[Aim of the exercise] Leaving out the images, repeat all the lines below exactly.

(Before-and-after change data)
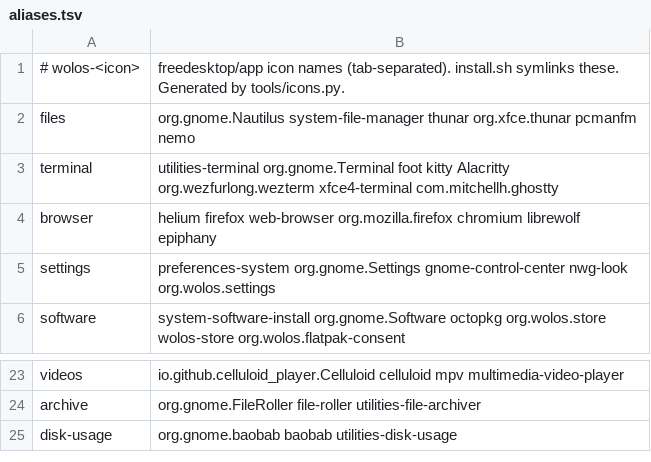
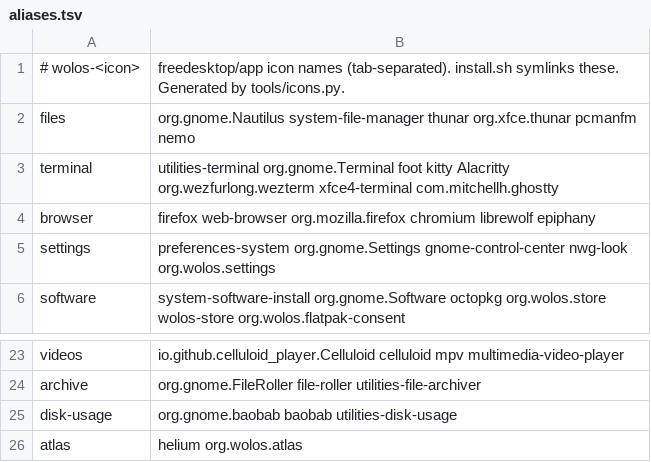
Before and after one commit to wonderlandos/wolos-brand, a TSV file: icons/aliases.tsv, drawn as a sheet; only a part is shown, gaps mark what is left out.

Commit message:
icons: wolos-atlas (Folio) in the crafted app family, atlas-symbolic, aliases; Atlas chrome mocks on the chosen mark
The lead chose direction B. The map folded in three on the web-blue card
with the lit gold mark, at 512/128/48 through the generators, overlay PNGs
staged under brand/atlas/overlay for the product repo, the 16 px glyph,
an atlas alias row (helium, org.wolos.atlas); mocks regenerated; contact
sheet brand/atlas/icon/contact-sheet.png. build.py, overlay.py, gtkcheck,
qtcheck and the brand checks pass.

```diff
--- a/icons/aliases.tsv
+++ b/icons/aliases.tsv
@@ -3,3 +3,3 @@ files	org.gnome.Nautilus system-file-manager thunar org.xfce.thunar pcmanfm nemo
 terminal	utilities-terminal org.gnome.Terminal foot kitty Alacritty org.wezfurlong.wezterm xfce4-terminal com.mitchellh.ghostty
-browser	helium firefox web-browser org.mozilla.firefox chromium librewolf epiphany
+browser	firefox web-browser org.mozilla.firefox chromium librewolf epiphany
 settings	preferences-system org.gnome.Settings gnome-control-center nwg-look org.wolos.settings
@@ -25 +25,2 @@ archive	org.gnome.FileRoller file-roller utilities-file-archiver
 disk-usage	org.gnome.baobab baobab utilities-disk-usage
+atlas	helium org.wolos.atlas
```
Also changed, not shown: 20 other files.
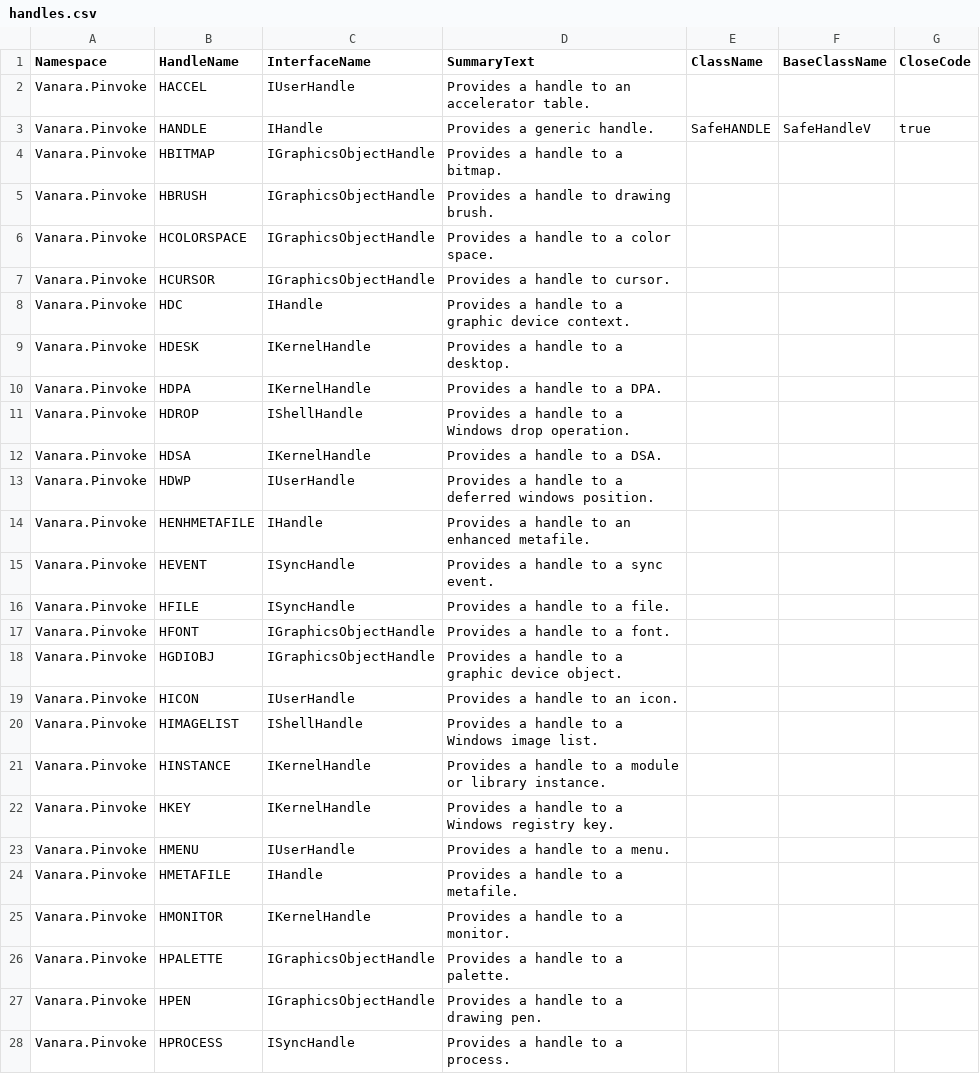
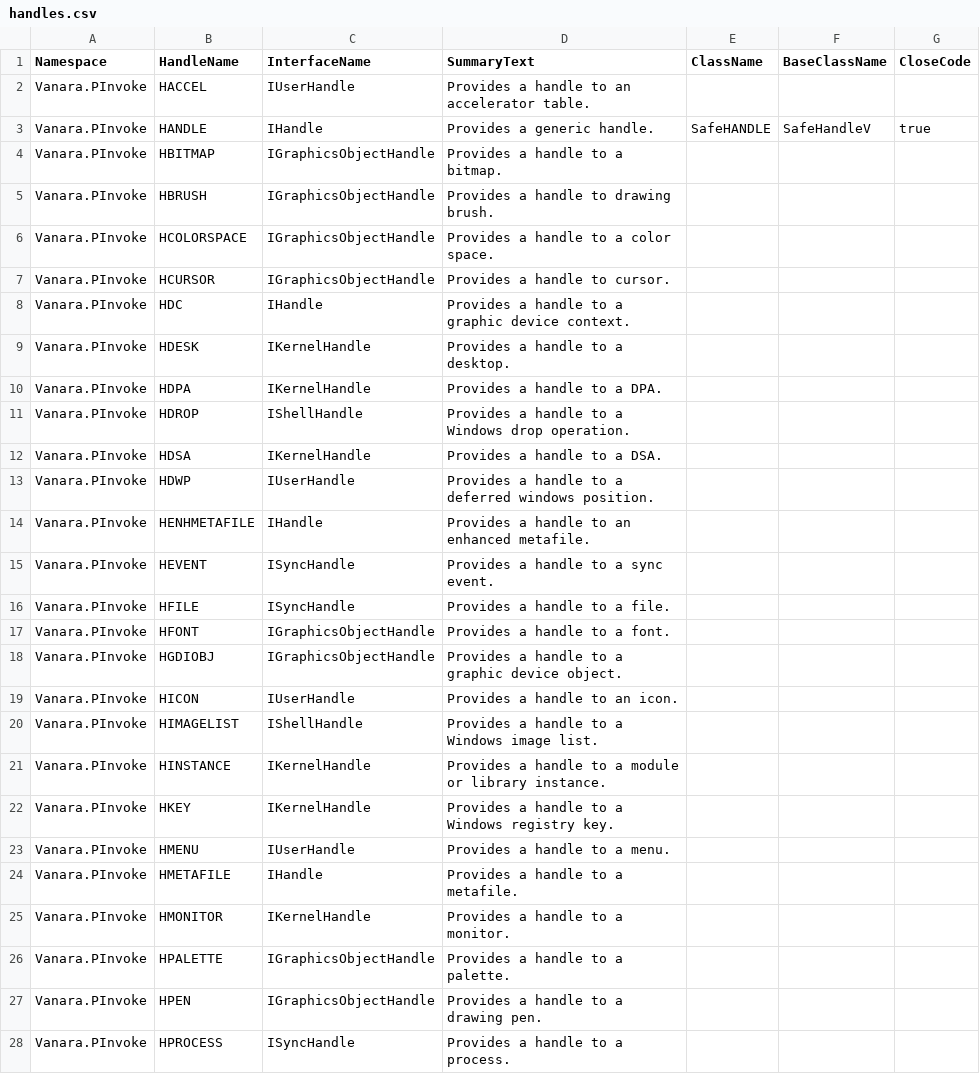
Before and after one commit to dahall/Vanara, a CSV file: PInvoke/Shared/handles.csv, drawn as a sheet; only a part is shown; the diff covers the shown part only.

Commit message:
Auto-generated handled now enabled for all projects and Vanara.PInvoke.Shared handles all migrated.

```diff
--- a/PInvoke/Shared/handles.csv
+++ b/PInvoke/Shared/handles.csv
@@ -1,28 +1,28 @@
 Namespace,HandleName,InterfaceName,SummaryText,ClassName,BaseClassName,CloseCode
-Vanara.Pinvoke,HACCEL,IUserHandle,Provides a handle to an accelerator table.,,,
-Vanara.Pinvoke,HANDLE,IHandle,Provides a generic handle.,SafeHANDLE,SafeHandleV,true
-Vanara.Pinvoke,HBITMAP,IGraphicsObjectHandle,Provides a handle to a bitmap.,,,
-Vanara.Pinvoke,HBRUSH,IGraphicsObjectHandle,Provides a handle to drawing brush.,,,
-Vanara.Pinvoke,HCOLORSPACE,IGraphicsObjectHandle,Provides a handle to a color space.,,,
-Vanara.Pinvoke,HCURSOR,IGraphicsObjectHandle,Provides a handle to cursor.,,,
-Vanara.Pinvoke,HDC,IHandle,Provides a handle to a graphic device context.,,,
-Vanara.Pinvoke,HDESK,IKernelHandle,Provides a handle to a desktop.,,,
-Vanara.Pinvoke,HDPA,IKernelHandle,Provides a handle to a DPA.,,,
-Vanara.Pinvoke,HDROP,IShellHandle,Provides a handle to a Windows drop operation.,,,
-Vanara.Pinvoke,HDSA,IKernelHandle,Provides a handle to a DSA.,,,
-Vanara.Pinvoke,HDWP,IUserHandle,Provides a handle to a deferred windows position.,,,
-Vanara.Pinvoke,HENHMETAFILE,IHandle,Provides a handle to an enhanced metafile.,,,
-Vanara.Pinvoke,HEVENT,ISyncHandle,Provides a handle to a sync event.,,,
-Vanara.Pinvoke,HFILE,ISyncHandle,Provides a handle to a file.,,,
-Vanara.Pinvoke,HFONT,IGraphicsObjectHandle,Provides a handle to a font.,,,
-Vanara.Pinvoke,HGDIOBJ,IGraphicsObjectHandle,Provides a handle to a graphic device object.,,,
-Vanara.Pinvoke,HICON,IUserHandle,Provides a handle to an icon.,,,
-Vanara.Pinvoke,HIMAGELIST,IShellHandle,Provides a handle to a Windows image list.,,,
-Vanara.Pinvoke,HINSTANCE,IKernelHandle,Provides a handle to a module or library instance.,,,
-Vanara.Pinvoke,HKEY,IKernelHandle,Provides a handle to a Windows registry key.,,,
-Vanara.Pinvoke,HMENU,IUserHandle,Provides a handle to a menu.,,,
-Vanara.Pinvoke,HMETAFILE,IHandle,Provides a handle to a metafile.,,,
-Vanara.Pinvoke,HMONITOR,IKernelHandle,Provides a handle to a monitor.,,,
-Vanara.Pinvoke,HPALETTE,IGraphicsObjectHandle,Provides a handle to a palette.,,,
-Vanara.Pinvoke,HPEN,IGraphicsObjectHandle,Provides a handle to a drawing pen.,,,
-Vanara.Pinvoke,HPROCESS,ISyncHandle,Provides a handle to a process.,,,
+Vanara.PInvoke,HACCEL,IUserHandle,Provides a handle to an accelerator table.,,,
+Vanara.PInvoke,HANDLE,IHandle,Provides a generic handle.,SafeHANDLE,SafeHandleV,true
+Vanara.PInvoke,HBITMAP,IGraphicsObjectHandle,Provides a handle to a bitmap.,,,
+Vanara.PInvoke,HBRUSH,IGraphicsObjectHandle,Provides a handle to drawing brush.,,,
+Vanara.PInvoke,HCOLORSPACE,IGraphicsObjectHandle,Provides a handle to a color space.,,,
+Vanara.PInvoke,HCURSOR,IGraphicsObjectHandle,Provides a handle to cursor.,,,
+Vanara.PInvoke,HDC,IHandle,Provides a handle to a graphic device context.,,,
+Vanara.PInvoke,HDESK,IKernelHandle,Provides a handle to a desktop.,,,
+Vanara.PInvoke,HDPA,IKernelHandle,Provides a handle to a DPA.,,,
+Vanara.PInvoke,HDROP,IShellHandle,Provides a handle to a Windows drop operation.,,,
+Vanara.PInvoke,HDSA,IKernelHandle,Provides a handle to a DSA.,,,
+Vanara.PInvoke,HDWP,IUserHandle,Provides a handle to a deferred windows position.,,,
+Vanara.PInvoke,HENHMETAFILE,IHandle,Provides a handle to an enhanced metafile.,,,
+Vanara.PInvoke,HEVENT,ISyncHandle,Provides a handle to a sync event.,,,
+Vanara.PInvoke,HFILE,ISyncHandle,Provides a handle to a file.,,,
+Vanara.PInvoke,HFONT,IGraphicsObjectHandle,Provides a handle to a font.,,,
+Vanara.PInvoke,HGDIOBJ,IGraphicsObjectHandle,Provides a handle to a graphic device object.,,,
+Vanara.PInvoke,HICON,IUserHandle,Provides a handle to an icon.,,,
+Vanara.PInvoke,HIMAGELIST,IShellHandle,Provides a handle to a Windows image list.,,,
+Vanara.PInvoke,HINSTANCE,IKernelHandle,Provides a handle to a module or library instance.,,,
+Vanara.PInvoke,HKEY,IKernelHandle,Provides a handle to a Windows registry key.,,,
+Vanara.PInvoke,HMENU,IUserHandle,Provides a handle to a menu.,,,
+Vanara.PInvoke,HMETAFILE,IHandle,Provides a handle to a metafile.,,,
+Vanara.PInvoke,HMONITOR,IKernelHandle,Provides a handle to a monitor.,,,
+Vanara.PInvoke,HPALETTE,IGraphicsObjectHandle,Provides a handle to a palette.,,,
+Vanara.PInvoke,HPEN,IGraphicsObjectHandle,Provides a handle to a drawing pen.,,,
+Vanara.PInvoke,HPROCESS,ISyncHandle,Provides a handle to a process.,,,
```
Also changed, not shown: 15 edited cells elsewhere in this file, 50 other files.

[Answer to this exercise]
Before and after one commit to wonderlandos/wolos-brand, a TSV file: icons/aliases.tsv, drawn as a sheet; only a part is shown, gaps mark what is left out.

Commit message:
icons: wolos-atlas (Folio) in the crafted app family, atlas-symbolic, aliases; Atlas chrome mocks on the chosen mark
The lead chose direction B. The map folded in three on the web-blue card
with the lit gold mark, at 512/128/48 through the generators, overlay PNGs
staged under brand/atlas/overlay for the product repo, the 16 px glyph,
an atlas alias row (helium, org.wolos.atlas); mocks regenerated; contact
sheet brand/atlas/icon/contact-sheet.png. build.py, overlay.py, gtkcheck,
qtcheck and the brand checks pass.

```diff
--- a/icons/aliases.tsv
+++ b/icons/aliases.tsv
@@ -3,3 +3,3 @@ files	org.gnome.Nautilus system-file-manager thunar org.xfce.thunar pcmanfm nemo
 terminal	utilities-terminal org.gnome.Terminal foot kitty Alacritty org.wezfurlong.wezterm xfce4-terminal com.mitchellh.ghostty
-browser	helium firefox web-browser org.mozilla.firefox chromium librewolf epiphany
+browser	firefox web-browser org.mozilla.firefox chromium librewolf epiphany
 settings	preferences-system org.gnome.Settings gnome-control-center nwg-look org.wolos.settings
@@ -25 +25,2 @@ archive	org.gnome.FileRoller file-roller utilities-file-archiver
 disk-usage	org.gnome.baobab baobab utilities-disk-usage
+atlas	helium org.wolos.atlas
```
Also changed, not shown: 20 other files.
Before and after one commit to dahall/Vanara, a CSV file: PInvoke/Shared/handles.csv, drawn as a sheet; only a part is shown; the diff covers the shown part only.

Commit message:
Auto-generated handled now enabled for all projects and Vanara.PInvoke.Shared handles all migrated.

```diff
--- a/PInvoke/Shared/handles.csv
+++ b/PInvoke/Shared/handles.csv
@@ -1,28 +1,28 @@
 Namespace,HandleName,InterfaceName,SummaryText,ClassName,BaseClassName,CloseCode
-Vanara.Pinvoke,HACCEL,IUserHandle,Provides a handle to an accelerator table.,,,
-Vanara.Pinvoke,HANDLE,IHandle,Provides a generic handle.,SafeHANDLE,SafeHandleV,true
-Vanara.Pinvoke,HBITMAP,IGraphicsObjectHandle,Provides a handle to a bitmap.,,,
-Vanara.Pinvoke,HBRUSH,IGraphicsObjectHandle,Provides a handle to drawing brush.,,,
-Vanara.Pinvoke,HCOLORSPACE,IGraphicsObjectHandle,Provides a handle to a color space.,,,
-Vanara.Pinvoke,HCURSOR,IGraphicsObjectHandle,Provides a handle to cursor.,,,
-Vanara.Pinvoke,HDC,IHandle,Provides a handle to a graphic device context.,,,
-Vanara.Pinvoke,HDESK,IKernelHandle,Provides a handle to a desktop.,,,
-Vanara.Pinvoke,HDPA,IKernelHandle,Provides a handle to a DPA.,,,
-Vanara.Pinvoke,HDROP,IShellHandle,Provides a handle to a Windows drop operation.,,,
-Vanara.Pinvoke,HDSA,IKernelHandle,Provides a handle to a DSA.,,,
-Vanara.Pinvoke,HDWP,IUserHandle,Provides a handle to a deferred windows position.,,,
-Vanara.Pinvoke,HENHMETAFILE,IHandle,Provides a handle to an enhanced metafile.,,,
-Vanara.Pinvoke,HEVENT,ISyncHandle,Provides a handle to a sync event.,,,
-Vanara.Pinvoke,HFILE,ISyncHandle,Provides a handle to a file.,,,
-Vanara.Pinvoke,HFONT,IGraphicsObjectHandle,Provides a handle to a font.,,,
-Vanara.Pinvoke,HGDIOBJ,IGraphicsObjectHandle,Provides a handle to a graphic device object.,,,
-Vanara.Pinvoke,HICON,IUserHandle,Provides a handle to an icon.,,,
-Vanara.Pinvoke,HIMAGELIST,IShellHandle,Provides a handle to a Windows image list.,,,
-Vanara.Pinvoke,HINSTANCE,IKernelHandle,Provides a handle to a module or library instance.,,,
-Vanara.Pinvoke,HKEY,IKernelHandle,Provides a handle to a Windows registry key.,,,
-Vanara.Pinvoke,HMENU,IUserHandle,Provides a handle to a menu.,,,
-Vanara.Pinvoke,HMETAFILE,IHandle,Provides a handle to a metafile.,,,
-Vanara.Pinvoke,HMONITOR,IKernelHandle,Provides a handle to a monitor.,,,
-Vanara.Pinvoke,HPALETTE,IGraphicsObjectHandle,Provides a handle to a palette.,,,
-Vanara.Pinvoke,HPEN,IGraphicsObjectHandle,Provides a handle to a drawing pen.,,,
-Vanara.Pinvoke,HPROCESS,ISyncHandle,Provides a handle to a process.,,,
+Vanara.PInvoke,HACCEL,IUserHandle,Provides a handle to an accelerator table.,,,
+Vanara.PInvoke,HANDLE,IHandle,Provides a generic handle.,SafeHANDLE,SafeHandleV,true
+Vanara.PInvoke,HBITMAP,IGraphicsObjectHandle,Provides a handle to a bitmap.,,,
+Vanara.PInvoke,HBRUSH,IGraphicsObjectHandle,Provides a handle to drawing brush.,,,
+Vanara.PInvoke,HCOLORSPACE,IGraphicsObjectHandle,Provides a handle to a color space.,,,
+Vanara.PInvoke,HCURSOR,IGraphicsObjectHandle,Provides a handle to cursor.,,,
+Vanara.PInvoke,HDC,IHandle,Provides a handle to a graphic device context.,,,
+Vanara.PInvoke,HDESK,IKernelHandle,Provides a handle to a desktop.,,,
+Vanara.PInvoke,HDPA,IKernelHandle,Provides a handle to a DPA.,,,
+Vanara.PInvoke,HDROP,IShellHandle,Provides a handle to a Windows drop operation.,,,
+Vanara.PInvoke,HDSA,IKernelHandle,Provides a handle to a DSA.,,,
+Vanara.PInvoke,HDWP,IUserHandle,Provides a handle to a deferred windows position.,,,
+Vanara.PInvoke,HENHMETAFILE,IHandle,Provides a handle to an enhanced metafile.,,,
+Vanara.PInvoke,HEVENT,ISyncHandle,Provides a handle to a sync event.,,,
+Vanara.PInvoke,HFILE,ISyncHandle,Provides a handle to a file.,,,
+Vanara.PInvoke,HFONT,IGraphicsObjectHandle,Provides a handle to a font.,,,
+Vanara.PInvoke,HGDIOBJ,IGraphicsObjectHandle,Provides a handle to a graphic device object.,,,
+Vanara.PInvoke,HICON,IUserHandle,Provides a handle to an icon.,,,
+Vanara.PInvoke,HIMAGELIST,IShellHandle,Provides a handle to a Windows image list.,,,
+Vanara.PInvoke,HINSTANCE,IKernelHandle,Provides a handle to a module or library instance.,,,
+Vanara.PInvoke,HKEY,IKernelHandle,Provides a handle to a Windows registry key.,,,
+Vanara.PInvoke,HMENU,IUserHandle,Provides a handle to a menu.,,,
+Vanara.PInvoke,HMETAFILE,IHandle,Provides a handle to a metafile.,,,
+Vanara.PInvoke,HMONITOR,IKernelHandle,Provides a handle to a monitor.,,,
+Vanara.PInvoke,HPALETTE,IGraphicsObjectHandle,Provides a handle to a palette.,,,
+Vanara.PInvoke,HPEN,IGraphicsObjectHandle,Provides a handle to a drawing pen.,,,
+Vanara.PInvoke,HPROCESS,ISyncHandle,Provides a handle to a process.,,,
```
Also changed, not shown: 15 edited cells elsewhere in this file, 50 other files.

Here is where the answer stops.